How Different Are Your Stories?

Reading while Self-Isolated

Give up your 'aul sins :)

Not open for further replies.

Paul Whybrow

Full Member
Jun 20, 2015
Cornwall, UK
Fashion designer Coco Chanel stated:


Stories need to stand out in some way to be marketed. Even if you accept that there are only seven types of plot, you can still write unique characters who do unusual things.

A modern way of describing this is having a Unique Selling Point (USP) which can also be an elevator pitch, a term used to describe selling an idea for a movie to a film producer you’ve trapped for a few seconds in an elevator. An extreme example of this is Snakes On A Plane whose title alone sums up the plot.

I write in the crime genre because I like it, and, as it’s the second-highest selling genre I stand more chance of success; also, crime stories allow me to tackle anything in society. I deliberately chose to conform to the conventions of a crime series—a set location, reoccurring characters and compelling antagonists who commit dreadful crimes. Cornwall and its landscape become a character. I explore the lives of my main character and his detectives to encourage the reader to bond with them.

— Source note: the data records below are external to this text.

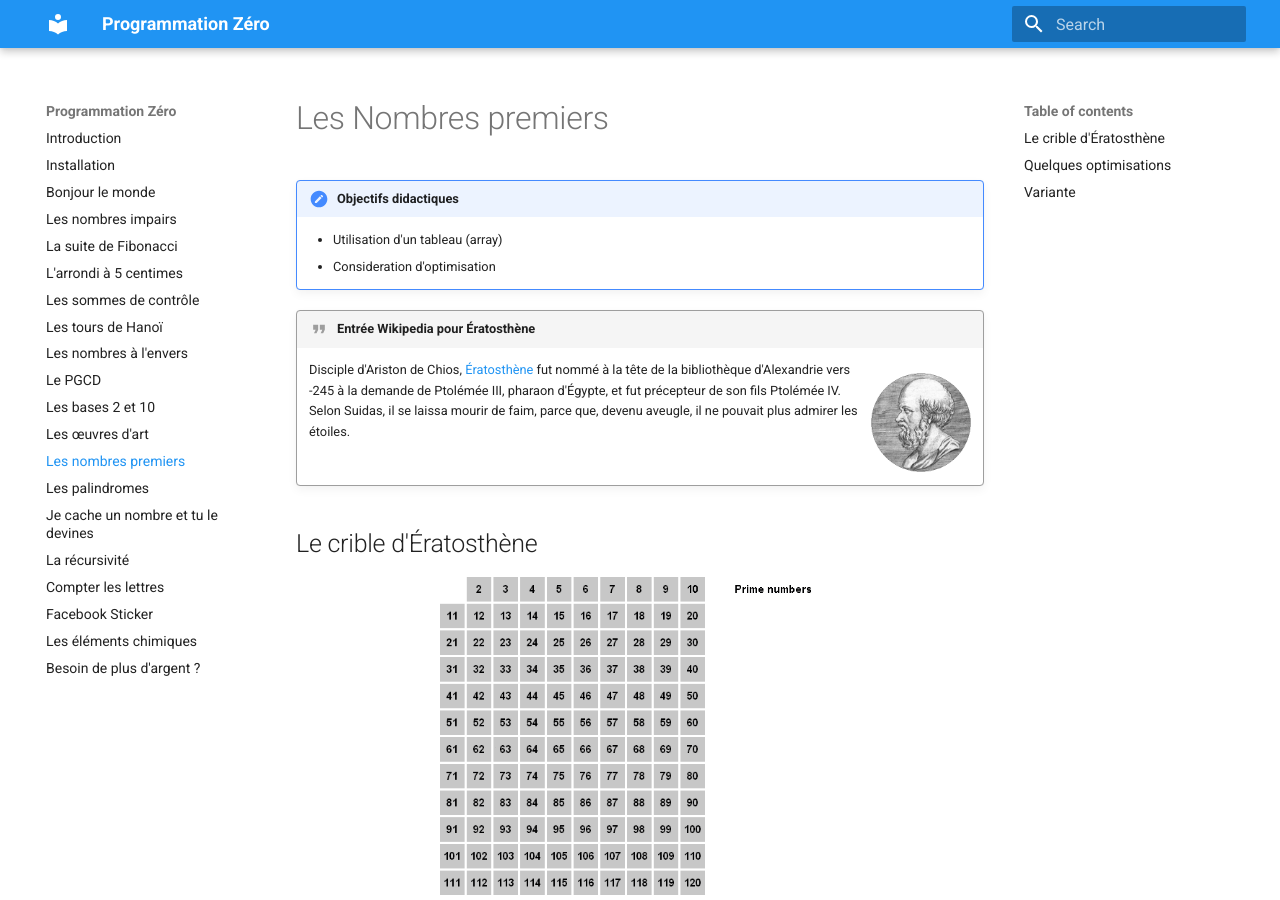
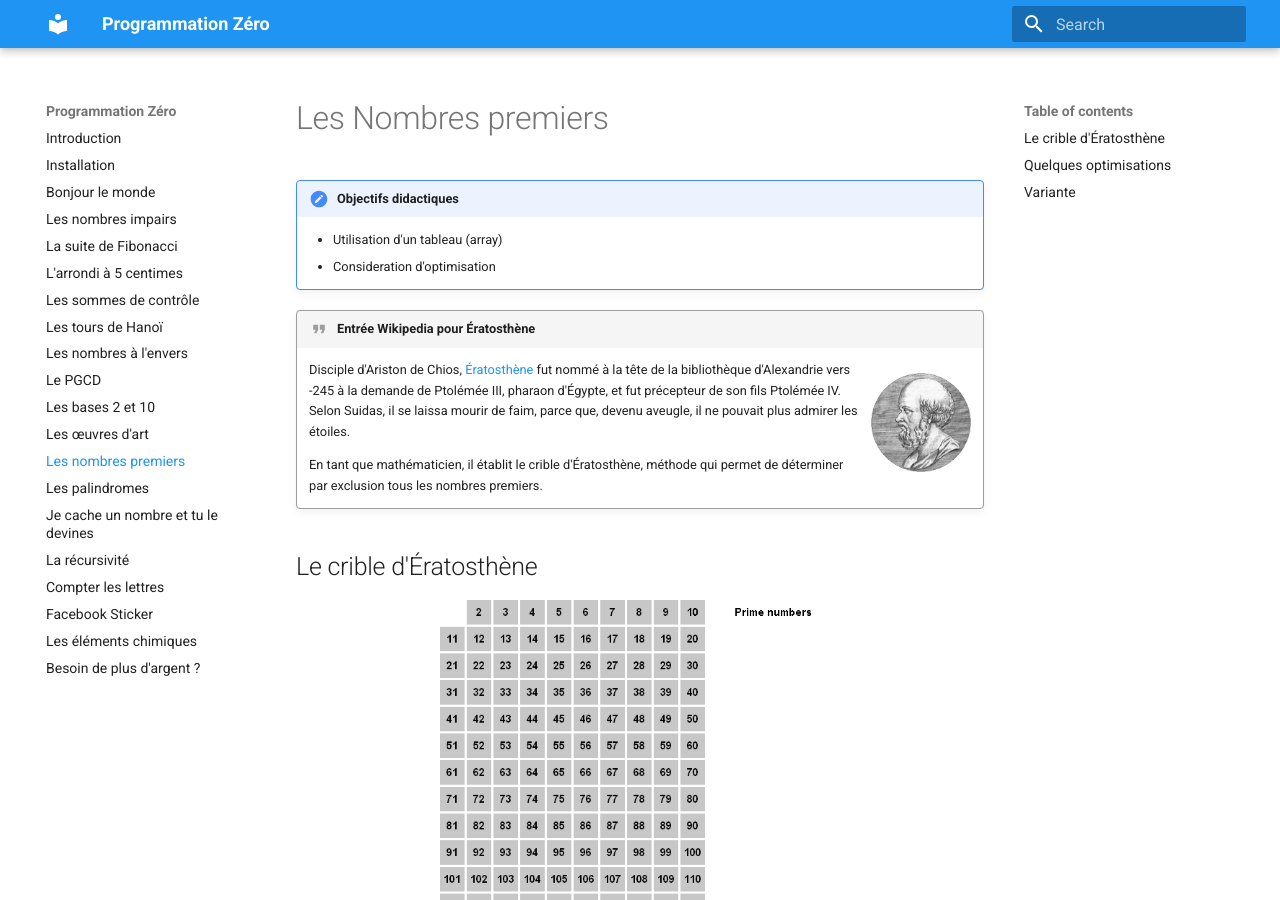
Before and after one commit to heia-fr/programmation-zero, an MkDocs documentation site: the page built from docs/primes.md, in a window 1280 px wide and 900 px high. Built offline with MkDocs 1.6.1 and Material for MkDocs 9.7.7, drawn with Linux system fonts in a browser that asks for light colours; formulas are drawn with MathJax 3.

Commit message:
Update primes.md

```diff
--- a/docs/primes.md
+++ b/docs/primes.md
@@ -3,7 +3,6 @@
 !!! summary "Objectifs didactiques"
     * Utilisation d'un tableau (array)
     * Consideration d'optimisation
-
 
 !!! quote "Entrée Wikipedia pour Ératosthène"
     <img align="right" src="../images/Eratosthene.01.png" width="100">
@@ -13,6 +12,9 @@
     d'Alexandrie vers -245 à la demande de Ptolémée III, pharaon d'Égypte, et fut
     précepteur de son fils Ptolémée IV. Selon Suidas, il se laissa mourir de faim,
     parce que, devenu aveugle, il ne pouvait plus admirer les étoiles.
+
+    En tant que mathématicien, il établit le crible d'Ératosthène, méthode qui
+    permet de déterminer par exclusion tous les nombres premiers.
 
 ## Le crible d'Ératosthène
 
```
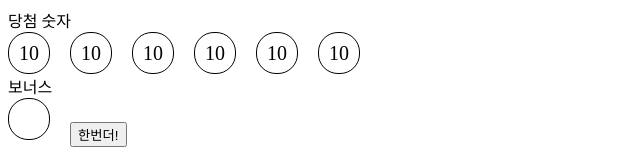
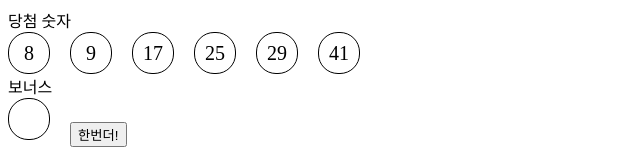
Before and after one commit to chihyeonWON/LottoGenerator, a Vue app: page / in a window 1280 px wide. Shown: the top 160 px of the page, without its empty margins (0-640 px from the left). Built offline with nearby package versions, Linux system fonts and the light colour scheme.

Commit message:
v-binding props to number=ball

```diff
--- a/src/App.vue
+++ b/src/App.vue
@@ -2,7 +2,7 @@
   <div>
     <div>당첨 숫자</div>
     <div id="결과창">
-      <lotto-ball v-for="ball in winBalls" number="10" :key="ball"></lotto-ball>
+      <lotto-ball v-for="ball in winBalls" v-bind:number="ball" :key="ball"></lotto-ball>
     </div>
     <div>보너스 </div>
     <lotto-ball v-if="bonus"></lotto-ball>
--- a/src/components/LottoBall.vue
+++ b/src/components/LottoBall.vue
@@ -1,6 +1,6 @@
 <template>
   <div class="ball" :style="{background}">
-    {{ numberData }}
+    {{ number }}
   </div>
 </template>
 
@@ -12,7 +12,6 @@ export default {
     let background;
     return{
       background,
-      numberData: this.number,
     }
   },
 }
```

Where my books differ from the mainstream, is that the Cornish Detective Chief Inspector Neil Kettle is the opposite of typical sleuths who drink, womanise, gamble, smoke and bend regulations. He’s a Green/Liberal lover of nature and the arts, who rides a 10’ long black chopper and is clean-living and faithful to his woman; I didn’t give him a love life until the fifth book. In these ways, he’s a weirdo.

Will this make him stand out enough to be successful? I’ve yet to find out. Do readers want to find a main character who’s unique, as marketers suggest?

How different is your protagonist? What idiosyncracies do they have?

Are your stories predictable or surprising in their twists and turns? They should always be plausible.


Charles Bukowski - Wikipedia
What I'm searching for is the character readers can relate to, empathise with, cheer for; someone with issues that don't bend too far to the wrong side, someone easily identifiable if they met her on the street, someone memorable but not so different from the reader. Someone they want to be, on occasion - or at least for the time they're reading her story.

That's the USP for a character. There also has to be a USP for the plot/events of the story.
Always sounds easy ...
The first book I wrote had a sweet charming main character. Actually it had 6 main characters (it was a group of heroes on a mission - all of them equally involved in the mission). It was a motley crew, but the characters I enjoyed writing the most were the damaged personalities (3 of them); the ones that weren't the obvious protagonists.

Book two had two main characters, both with issues and both 'not too far on the wrong side' to use CageSage's words. They were both flawed, yet charming in their own ways; or so I was told.

With book 3, I got hooked on an unlikable MC and now I have a fascination with writing anti-heroes, disturbed heroes, seriously damaged MCs who push the boundaries of what's acceptable to the reader. It's probably a risk, but as humans we are fascinated with the dark. I like to explore the dark side of the human mind, that side that's capable of anything if they have enough to lose and are pushed enough under bad circumstances. I shall try make that my USP. Prepare to never see a book of mine on the shelves.
Does it help to distinguish between the tropes of story-telling, the particular essential storylines that drive them, and the way that we tell these tropes. This could be the voices we find in them, the points of view adopted. This would suggest that the response to your questions (how different should we be?) is 'Very'. But this can mean assembling similar parts in a different way. Maybe its a bit like music. Loads of songs use the same four chords, but are all still classics, see here: . You can read them for their similarities, but when you want to appreciate how different they are, loads stand out.
distinguish between the tropes of story-telling
From what I've gathered and garnered from readers, they don't like things too radically different - it's always a version of: 'what if I don't like it?' They hate to waste time or money on something they didn't end up enjoying.
Tropes and plot archetypes give the reader the shape they're looking for, even if the expectations are subverted in some way (while still staying true to the overall taste of the genre, trope, archetype). They want something recognisable, but refreshed and interesting.
Not much to ask for, they think. So I try, give it the shape of expectations for the genre, for the plot archetype, and try to make it interesting and unique within that border.
A bit like a pattern for a shirt. One pattern can create millions of different shirts in colours and styles and buttons and bobs and sizes and sleeves and collars and ... Story is like a shirt, a good fit, bespoke, but familiar.
Not open for further replies.

Reading while Self-Isolated

Give up your 'aul sins :)